A tropical depression formed over the central part of the South China Sea on the night of 23 September, making it the sixth tropical cyclone necessitating the issuance of tropical cyclone warning signals by the Hong Kong Observatory in 2017.
The Tropical Depression formed over the central part of the South China Sea about 620 km south-southeast of Hong Kong on the night of 23 September and tracked west-northwestwards towards Hainan Island. It reached its peak intensity the next morning with an estimated maximum sustained wind of 55 km/h near its centre. Taking on a northwestward course, the Tropical Depression then moved across Hainan Island and Beibu Wan before weakening into an area of low pressure over the northern part of Vietnam on the night of 25 September.
The Observatory issued the Standby Signal No. 1 at 11:10 p.m. on 23 September when the Tropical Depression was about 560 km south-southeast of Hong Kong. Local winds were generally moderate to fresh east to southeasterly the next day, occasionally strong offshore and on high ground. The Tropical Depression came closest to the territory around 8 a.m. on 24 September when it was about 470 km south-southwest of Hong Kong. At the Observatory Headquarters, the lowest instantaneous mean sea-level pressure of 1007.7 hPa was recorded at 2:16 p.m. that day. With the Tropical Depression moving away from Hong Kong, all tropical cyclone warning signals were cancelled at 7:20 p.m. in the evening.
The Tropical Depression did not cause any significant damage in Hong Kong during its passage.
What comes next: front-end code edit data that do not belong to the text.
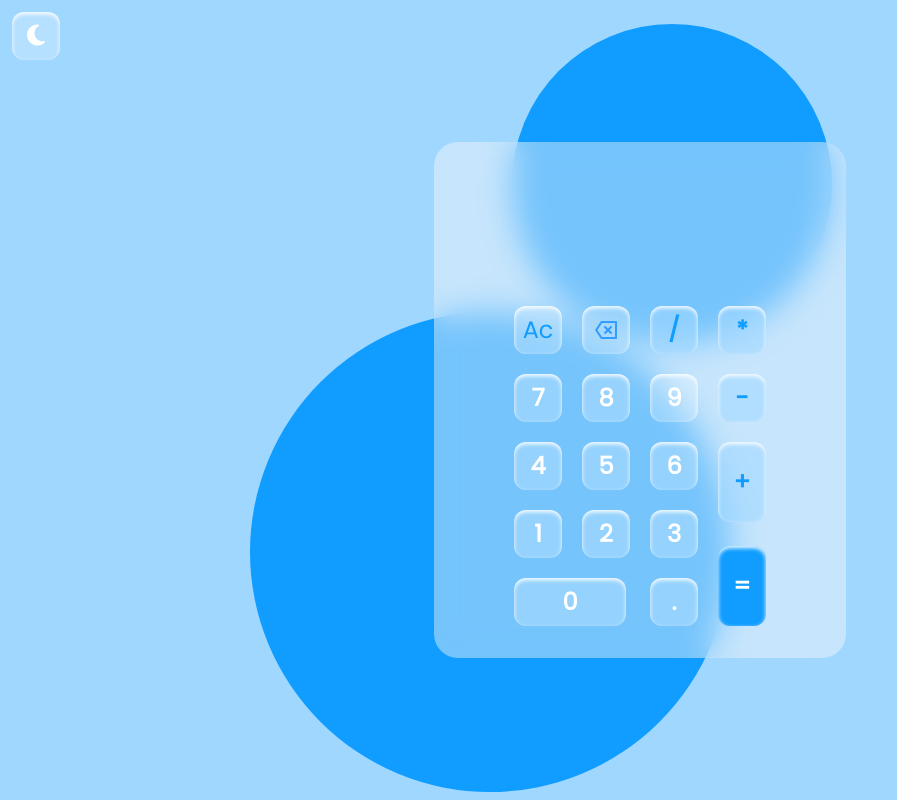
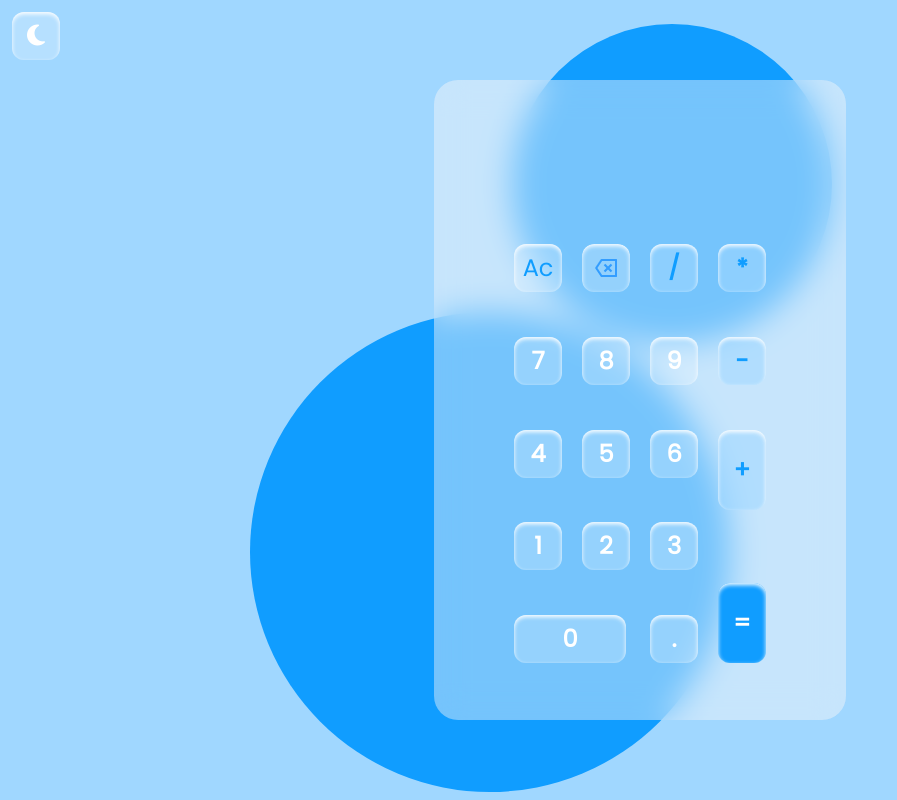
Before and after one commit to Arfa-Zia/calculator-app, a website: page index.html in a window 1280 px wide. Shown: the whole page, without its empty margins (0-897 px from the left). Drawn offline with Linux system fonts and the light colour scheme.

Commit message:
Change height of calculator

```diff
--- a/index.html
+++ b/index.html
@@ -18,7 +18,7 @@
 
       <div class="rounded-[50%]  bg-shade-2 dark:bg-shade-3 z-10 size-[30vw] md:size-[20vw] lg:size-[40vh] hidden md:block absolute right-[10vw] top-[5vh] md:top-[10vh] md:right-[20%] lg:right-[35%] lg:top-[3%]  "></div>
 
-    <div class="flex flex-col px-3 relative rounded-3xl z-30 bg-[rgba(250,248,248,0.43)] dark:bg-[#000000d0] backdrop-blur-lg justify-center items-center m-5">
+    <div class="flex flex-col px-3 relative rounded-3xl z-30 bg-[rgba(250,248,248,0.43)] dark:bg-[#000000d0] backdrop-blur-lg justify-center items-center m-5 h-[80vh]">
         <div >
             <input id="input" class="w-full h-20 bg-inherit focus:outline-none px-5 py-0 pt-6 text-right text-lg text-gray-600 dark:text-gray-300" type="text">
             <div id="output" class="w-full h-16 px-5 text-right text-3xl mb-5 dark:text-white">
```
Also changed, not shown: output.css.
Its outer rainbands brought squally showers and thunderstorms to the territory on 24 September, with more than 10 millimetres of rainfall recorded over many places. A maximum sea level (above chart datum) of 2.61 m and a maximum storm surge of 0.35 m (above astronomical tide) were recorded at Tsim Bei Tsui.